AURORA – No stroke of genius or memorable epiphany was needed for Marmion boys basketball coach Ryan Paradise to determine a drastic change was needed.
A few simple glances at the scoreboard after games did the trick.
The Cadets’ offense was sluggish during the first weeks of the season, and it became apparent simply running half-court sets was not going to yield the results Paradise was after.
So Paradise essentially turned his athletes loose in the open court, encouraging a more uptempo, attacking style, and Marmion has played better ball since. The Cadets won on back-to-back nights Dec. 7 and 8, and scored 27 points in a sizzling first quarter against Suburban Christian Conference powerhouse Wheaton Academy before falling to the Warriors on Friday.
“Scoring 35 points in high school varsity basketball, you’re not going to beat anybody, so we knew we had to make some changes,” Paradise said. “We’ve got some real good athletes, we’ve got some guys that are fast that really play very sound defense, so I figure if we can pick up the pace and get more shots and not worry too much about our turnovers and get more attempts ... I thought it would be better for us as far as wins and losses go.”
The Cadets take a 3-6 record into today’s Chuck Dayton Holiday Tournament opener against Hampshire, but Paradise thinks the “arrow has been pointing up” for the Cadets.
That certainly holds true for the team’s scoring output.
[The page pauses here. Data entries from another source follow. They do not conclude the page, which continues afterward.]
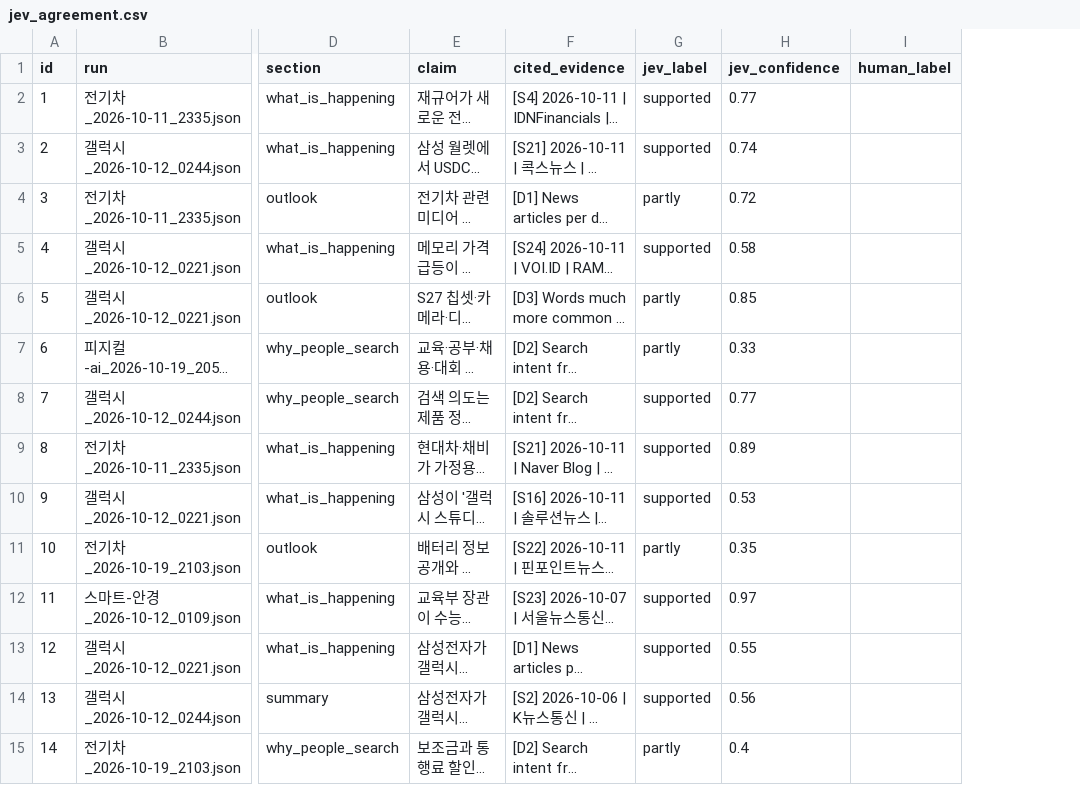
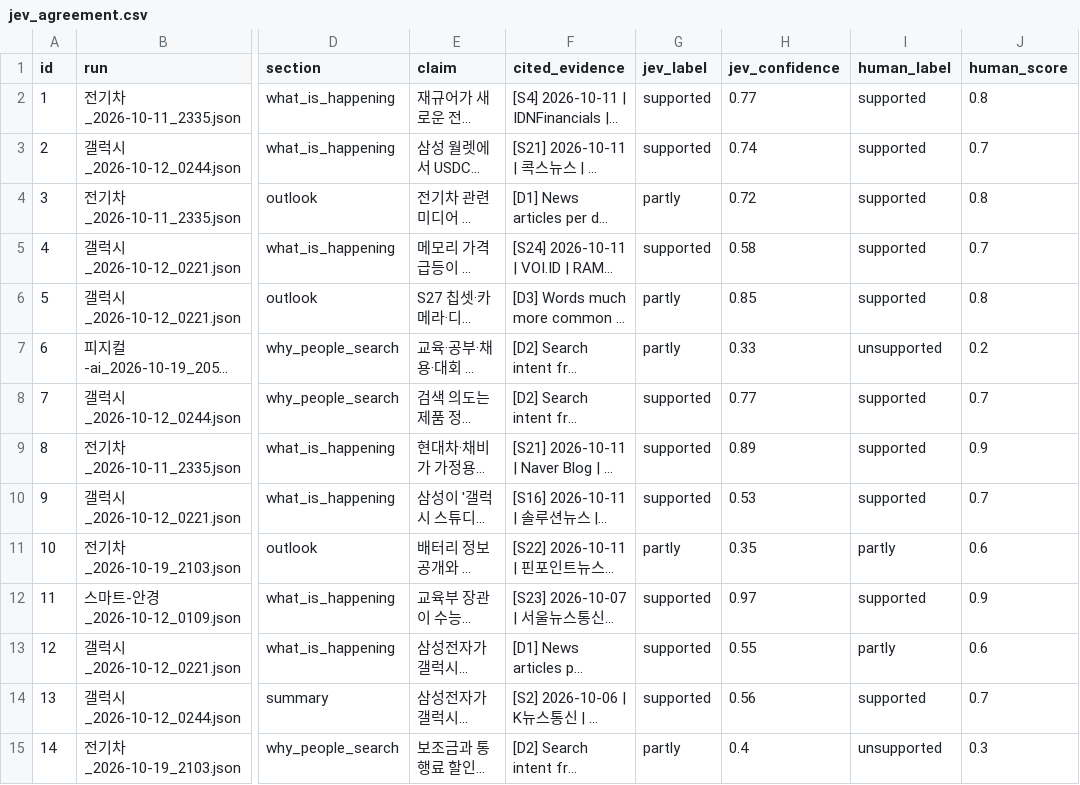
Before and after one commit to crazyjackey01/business-agent-lab, a CSV file: midterm/data/eval/jev_agreement.csv, drawn as a sheet; only a part is shown, gaps mark what is left out; long unchanged cells end in …; the diff covers the shown part only; the diff names each change by its address in the sheet, - before the commit and + after, or states it on an @@ line.

```diff
--- a/midterm/data/eval/jev_agreement.csv
+++ b/midterm/data/eval/jev_agreement.csv
+column J (human_score), rows 2-15: 0.8 | 0.7 | 0.8 | 0.7 | 0.8 | 0.2 | 0.7 | 0.9 | 0.7 | 0.6 | 0.9 | 0.6 | 0.7 | 0.3
-I2:I6 (human_label): (empty)
+I2:I6 (human_label): supported
-I7 (human_label): (empty)
+I7 (human_label): unsupported
-I8:I10 (human_label): (empty)
+I8:I10 (human_label): supported
-I11 (human_label): (empty)
+I11 (human_label): partly
-I12 (human_label): (empty)
+I12 (human_label): supported
-I13 (human_label): (empty)
+I13 (human_label): partly
-I14 (human_label): (empty)
+I14 (human_label): supported
-I15 (human_label): (empty)
+I15 (human_label): unsupported
```
Also changed, not shown: 16 edited cells elsewhere in this file, 2 other files.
Marmion is in a hurry to make progress, as anyone who has seen them play recently can attest.
“Since we’ve changed our style of play, we’ve been in the 70s,” Paradise said. “It’s easier for us to get baskets, but I still think we’re getting used to it [defensively] because we’re fouling a lot. If you’re trying to pick up your pressure and the pace of the game, it takes awhile to get used to guarding that way without fouling.”
Paradise referenced high-caliber athletes such as sophomore guard Jordan Glasgow – “a freak, athletically,” Paradise said – and fellow multisport athlete Jake Ruddy among the players who are thriving while playing at a quicker pace. The same holds true for junior Tyler Maryanski, who has surprised opponents with major offensive outbursts the past couple weeks.
“It wasn’t until we changed our style of play that he’s really been able to get in the open court and get in attack mode, where he’s been great the last few games,” Paradise said.
In addition to the amped-up pace, Paradise is also looking to progress on the medical front as the Cadets look to march back toward .500.
Junior power forward Danny Bicknell and senior guard Alex Theisen collided while scrambling for a loose ball earlier this month, and both players required stitches. Bicknell, who needed 12 stitches to his head, according to Paradise, is set to return after missing last weekend’s losses against Wheaton Academy and Willowbrook.
“Both of those kids are so tough, I wasn’t too concerned with a concussion, because there weren’t any symptoms of that, but getting stitches is no joke,” Paradise said. “It may not hurt too much to get stitched up, but you never want to jump back in there too soon and get something resplit. ... Danny was trying to get back in there right away, but it just was in his best interest to take some time, make sure those stitches get out, the cut is healed, but he’s ready to go now.”
The Cadets were runners-up at last year’s Chuck Dayton tournament, and Paradise is hopeful the DeKalb event can ignite his squad once again this season.
If nothing else, he figures today’s opener against Hampshire should be a nice way for his team to decompress from finals week.
“We’re trying to get healthy, we’re trying to get our academics in order, so I’m anxious to see how we kind of get back playing together after a little bit of a break here,” Paradise said.